The society for the Revival for the Nemean Games (which now has more than 12200 members from around the world) was founded in the belief that there is today scope and perhaps even the need for the average person — regardless of ethnicity, language, religion, gender, age, or athletic ability — to participate in an international athletic festival. And so it happened in the last three Nemeads. More than 1800 people from 45 different countries, ranging in age from 15 to 93, added their footprints to those of ages long ago while thousands of spectators looked on.
No records were kept and no medals were awarded. Families with picnics on the slopes of the stadium were as much a part of the festival as the runners. Races were organized by gender and age, and were interspersed with music and dances. All the participants ran barefoot and in ancient tunics which they put on in the ancient locker room.

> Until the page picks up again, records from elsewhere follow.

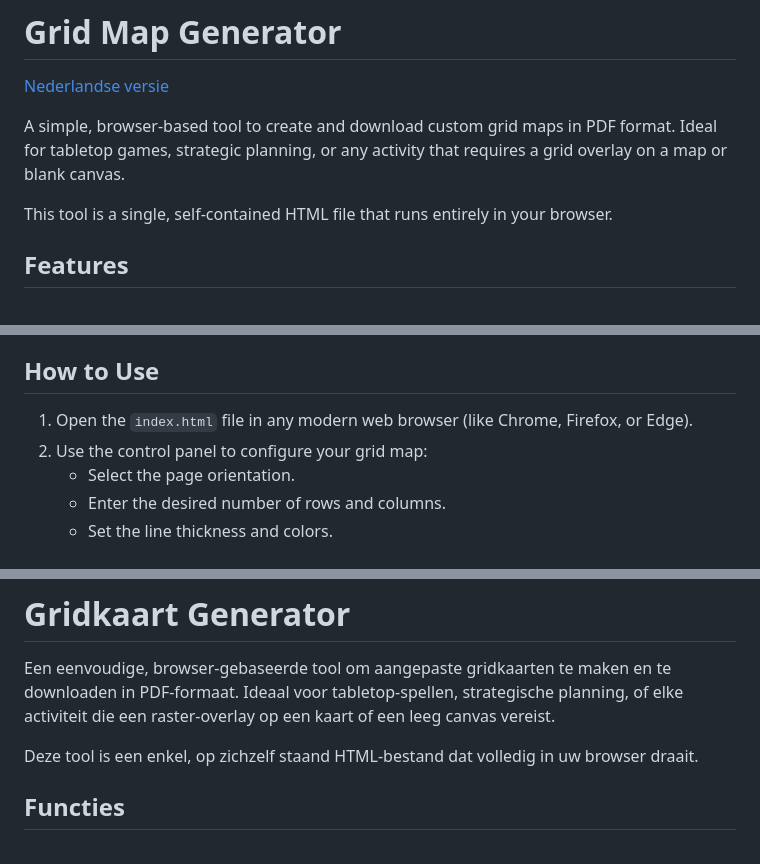
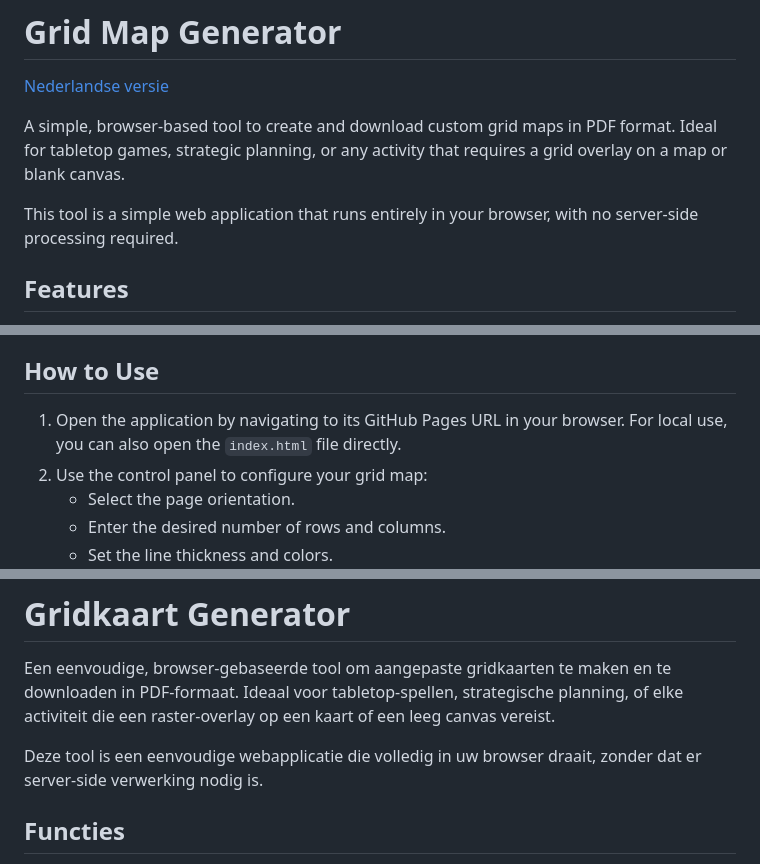
Before and after one commit to aBornDev/GridGen, a Markdown page: README.md, 3 parts joined by grey strips. Drawn GitHub-style.

Commit message:
[UPD] github pages to readme

```diff
--- a/README.md
+++ b/README.md
@@ -4,7 +4,7 @@
 
 A simple, browser-based tool to create and download custom grid maps in PDF format. Ideal for tabletop games, strategic planning, or any activity that requires a grid overlay on a map or blank canvas.
 
-This tool is a single, self-contained HTML file that runs entirely in your browser.
+This tool is a simple web application that runs entirely in your browser, with no server-side processing required.
 
 ## Features
 
@@ -20,7 +20,7 @@ This tool is a single, self-contained HTML file that runs entirely in your brows
 
 ## How to Use
 
-1.  Open the `index.html` file in any modern web browser (like Chrome, Firefox, or Edge).
+1.  Open the application by navigating to its GitHub Pages URL in your browser. For local use, you can also open the `index.html` file directly.
 2.  Use the control panel to configure your grid map:
     *   Select the page orientation.
     *   Enter the desired number of rows and columns.
@@ -45,7 +45,7 @@ This tool is a single, self-contained HTML file that runs entirely in your brows
 
 Een eenvoudige, browser-gebaseerde tool om aangepaste gridkaarten te maken en te downloaden in PDF-formaat. Ideaal voor tabletop-spellen, strategische planning, of elke activiteit die een raster-overlay op een kaart of een leeg canvas vereist.
 
-Deze tool is een enkel, op zichzelf staand HTML-bestand dat volledig in uw browser draait.
+Deze tool is een eenvoudige webapplicatie die volledig in uw browser draait, zonder dat er server-side verwerking nodig is.
 
 ## Functies
 
```
Also changed, not shown: other parts of README.md (+1 -1 lines).
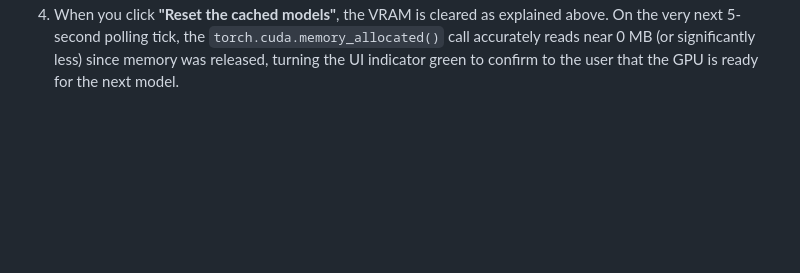
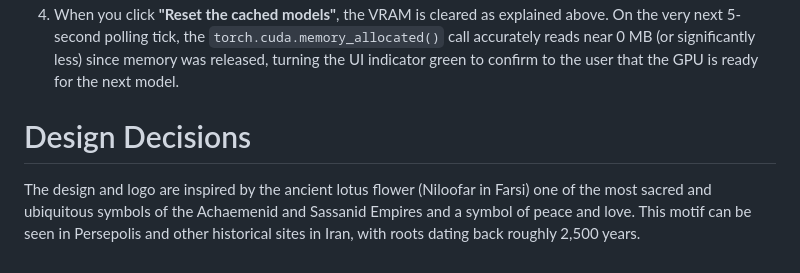
Before and after one commit to Mahyar-t/VLM, a Markdown page: webapp/README.md, the part around the change. GitHub-like rendering; blank space fills up the shorter version.

```diff
--- a/webapp/README.md
+++ b/webapp/README.md
@@ -114,3 +114,7 @@ The web interface features a real-time VRAM usage indicator. This works via a po
 2. The Java backend relays this fetch to the Python FastAPI backend, which relies on `torch.cuda.memory_allocated()` to report exactly how much VRAM is currently held by loaded model weights and PyTorch tensors.
 3. The UI updates the usage pill based on this data (showing the allocated VRAM vs the GPU's total VRAM).
 4. When you click **"Reset the cached models"**, the VRAM is cleared as explained above. On the very next 5-second polling tick, the `torch.cuda.memory_allocated()` call accurately reads near 0 MB (or significantly less) since memory was released, turning the UI indicator green to confirm to the user that the GPU is ready for the next model.
+
+# Design Decisions
+
+The design and logo are inspired by the ancient lotus flower (Niloofar in Farsi) one of the most sacred and ubiquitous symbols of the Achaemenid and Sassanid Empires and a symbol of peace and love. This motif can be seen in Persepolis and other historical sites in Iran, with roots dating back roughly 2,500 years.
```
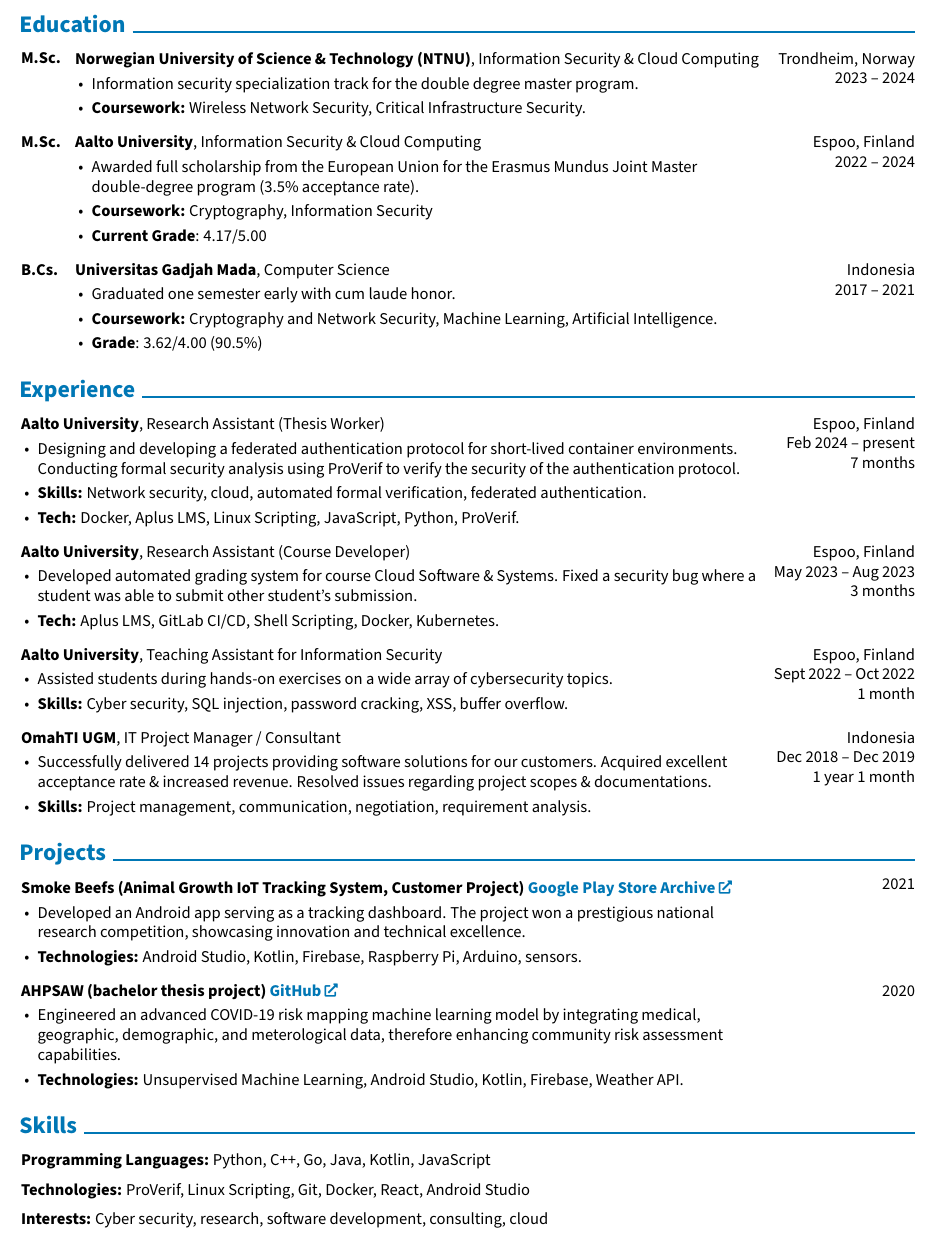
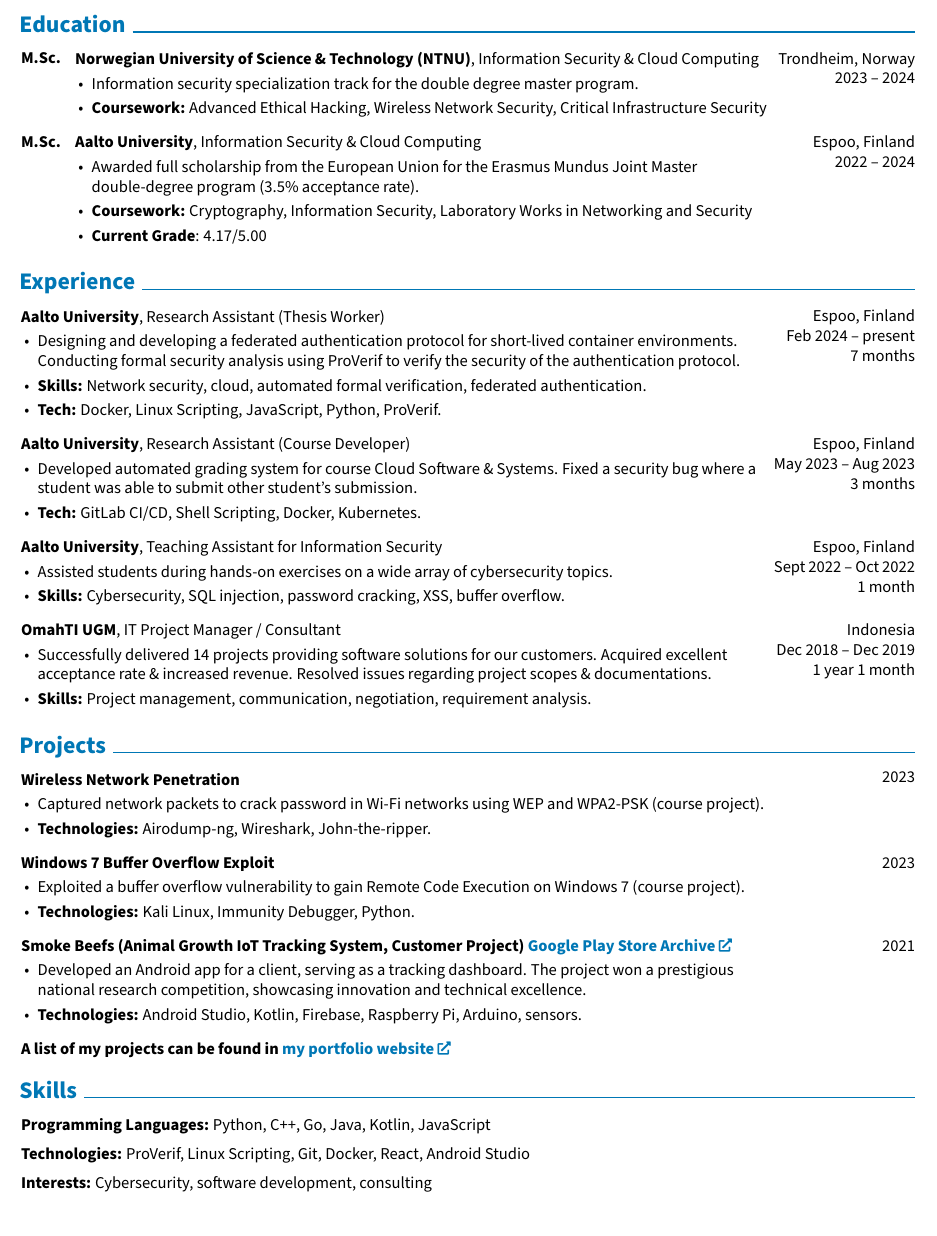
Before and after one commit to thefajarmalik/cv, a LaTeX CV (Fajar_Malik_CV.tex): part of the page, cut so that both start at the same text. Compiled offline with pdfLaTeX.

Commit message:
render the latest CV

```diff
--- a/Fajar_Malik_CV.tex
+++ b/Fajar_Malik_CV.tex
@@ -151,7 +151,7 @@
         \LenToUnit{\paperwidth-1 cm-0 cm+0.05cm},
         \LenToUnit{\paperheight-0.5 cm}
     ){\vtop{{\null}\makebox[0pt][c]{
-        \small\color{gray}\textit{Last updated in August 2024}\hspace{\widthof{Last updated in August 2024}}
+        \small\color{gray}\textit{Last updated in September 2024}\hspace{\widthof{Last updated in September 2024}}
     }}}%
   }%
 }%
@@ -209,7 +209,7 @@
             \textbf{Norwegian University of Science \& Technology (NTNU)}, Information Security \& Cloud Computing
             \begin{highlights}
                 \item Information security specialization track for the double degree master program.
-                \item \textbf{Coursework:} Wireless Network Security, Critical Infrastructure Security.
+                \item \textbf{Coursework:} Advanced Ethical Hacking, Wireless Network Security, Critical Infrastructure Security
             \end{highlights}
         \end{threecolentry}
 
@@ -223,23 +223,8 @@
             \textbf{Aalto University}, Information Security \& Cloud Computing
             \begin{highlights}
                 \item Awarded full scholarship from the European Union for the Erasmus Mundus Joint Master double-degree program (3.5\% acceptance rate).
-                \item \textbf{Coursework:} Cryptography, Information Security
+                \item \textbf{Coursework:} Cryptography, Information Security, Laboratory Works in Networking and Security
                 \item \textbf{Current Grade}: 4.17/5.00
-            \end{highlights}
-        \end{threecolentry}
-
-        \vspace{0.2 cm}
-
-        \begin{threecolentry}{\textbf{B.Cs.}}{
-            Indonesia
-
-        2017 – 2021
-        }
-            \textbf{Universitas Gadjah Mada}, Computer Science
-            \begin{highlights}
-                \item Graduated one semester early with cum laude honor.
-                \item \textbf{Coursework:} Cryptography and Network Security, Machine Learning, Artificial Intelligence.
-                \item \textbf{Grade}: 3.62/4.00 (90.5\%)
             \end{highlights}
         \end{threecolentry}
 
@@ -261,7 +246,7 @@
             \begin{highlights}
                 \item Designing and developing a federated authentication protocol for short-lived container environments. Conducting formal security analysis using ProVerif to verify the security of the authentication protocol.
                 \item \textbf{Skills:} Network security, cloud, automated formal verification, federated authentication.
-                \item \textbf{Tech:} Docker, Aplus LMS, Linux Scripting, JavaScript, Python, ProVerif.
+                \item \textbf{Tech:} Docker, Linux Scripting, JavaScript, Python, ProVerif.
             \end{highlights}
         \end{twocolentry}
 
@@ -278,7 +263,7 @@
             \textbf{Aalto University}, Research Assistant (Course Developer)
             \begin{highlights}
                 \item Developed automated grading system for course Cloud Software \& Systems. Fixed a security bug where a student was able to submit other student's submission.
-                \item \textbf{Tech:} Aplus LMS, GitLab CI/CD, Shell Scripting, Docker, Kubernetes.
+                \item \textbf{Tech:} GitLab CI/CD, Shell Scripting, Docker, Kubernetes.
             \end{highlights}
         \end{twocolentry}
 
@@ -295,7 +280,7 @@
             \textbf{Aalto University}, Teaching Assistant for Information Security
             \begin{highlights}
                 \item Assisted students during hands-on exercises on a wide array of cybersecurity topics.
-                \item \textbf{Skills:} Cyber security, SQL injection, password cracking, XSS, buffer overflow.
+                \item \textbf{Skills:} Cybersecurity, SQL injection, password cracking, XSS, buffer overflow.
             \end{highlights}
         \end{twocolentry}
 
@@ -325,11 +310,37 @@
 
 
         \begin{twocolentry}{
+            2023
+        }
+            \textbf{Wireless Network Penetration}
+            \begin{highlights}
+                \item Captured network packets to crack password in Wi-Fi networks using WEP and WPA2-PSK (course project).
+                \item \textbf{Technologies:} Airodump-ng, Wireshark, John-the-ripper.
+            \end{highlights}
+        \end{twocolentry}
+
+
+        \vspace{0.2 cm}
+
+        \begin{twocolentry}{
+            2023
+        }
+            \textbf{Windows 7 Buffer Overflow Exploit}
+            \begin{highlights}
+                \item Exploited a buffer overflow vulnerability to gain Remote Code Execution on Windows 7 (course project).
+                \item \textbf{Technologies:} Kali Linux, Immunity Debugger, Python.
+            \end{highlights}
+        \end{twocolentry}
+
+
+        \vspace{0.2 cm}
+
+        \begin{twocolentry}{
             2021
         }
             \textbf{Smoke Beefs (Animal Growth IoT Tracking System, Customer Project) \href{https://apkpure.com/smoke-beefs/com.thefajarmalik.smokebeefs}{Google Play Store Archive}}
             \begin{highlights}
-                \item Developed an Android app serving as a tracking dashboard. The project won a prestigious national research competition, showcasing innovation and technical excellence.
+                \item Developed an Android app for a client, serving as a tracking dashboard. The project won a prestigious national research competition, showcasing innovation and technical excellence.
                 \item \textbf{Technologies:} Android Studio, Kotlin, Firebase, Raspberry Pi, Arduino, sensors.
             \end{highlights}
         \end{twocolentry}
@@ -337,15 +348,9 @@
 
         \vspace{0.2 cm}
 
-        \begin{twocolentry}{
-            2020
-        }
-            \textbf{AHPSAW (bachelor thesis project) \href{https://github.com/thefajarmalik/AHPSAW}{GitHub}}
-            \begin{highlights}
-                \item Engineered an advanced COVID-19 risk mapping machine learning model by integrating medical, geographic, demographic, and meterological data, therefore enhancing community risk assessment capabilities.
-                \item \textbf{Technologies:} Unsupervised Machine Learning, Android Studio, Kotlin, Firebase, Weather API.
-            \end{highlights}
-        \end{twocolentry}
+        \begin{onecolentry}
+            \textbf{A list of my projects can be found in \href{https://thefajarmalik.com/portfolio}{my portfolio website}}
+        \end{onecolentry}
 
 
 
@@ -368,7 +373,7 @@
         \vspace{0.2 cm}
 
         \begin{onecolentry}
-            \textbf{Interests:} Cyber security, research, software development, consulting, cloud
+            \textbf{Interests:} Cybersecurity, software development, consulting
         \end{onecolentry}
 
 
```
Also changed, not shown: Fajar_Malik_CV.pdf, README.md.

And they entered the stadium through the same tunnel where athletes passed in the 4th century B.C. They started from the same stone line and with the same starting mechanism, and the winners received the same initial tokens of victory — a ribbon tied around the head and a palm branch. At the end of the day the victors received the same crown of wile celery that was the ephemeral symbol of the victory at the ancient Nemean Games. But all the participants were rewareded with feet sore from contact with the same earth where ancient feet ran more than 2,000 years ago — and by the knowledge that they had been in direct physical contact with an ancient idea, an ancient spirit, that still lives at the earth of Nemea.
The Fifth Nemead will take place in 2012. and all who would share in that idea and that spirit are invited to participate. If you would like to help that idea live by becoming a member of the Society for the Revival of the Nemean Games, visit nemea.org or please call (+011-30) 746-24125, or send your information (name, address, telephone/email, age, gender) to:
Society for the Revival of the Nemean Games
P.O. Box 2008
GR 205 00 Nemea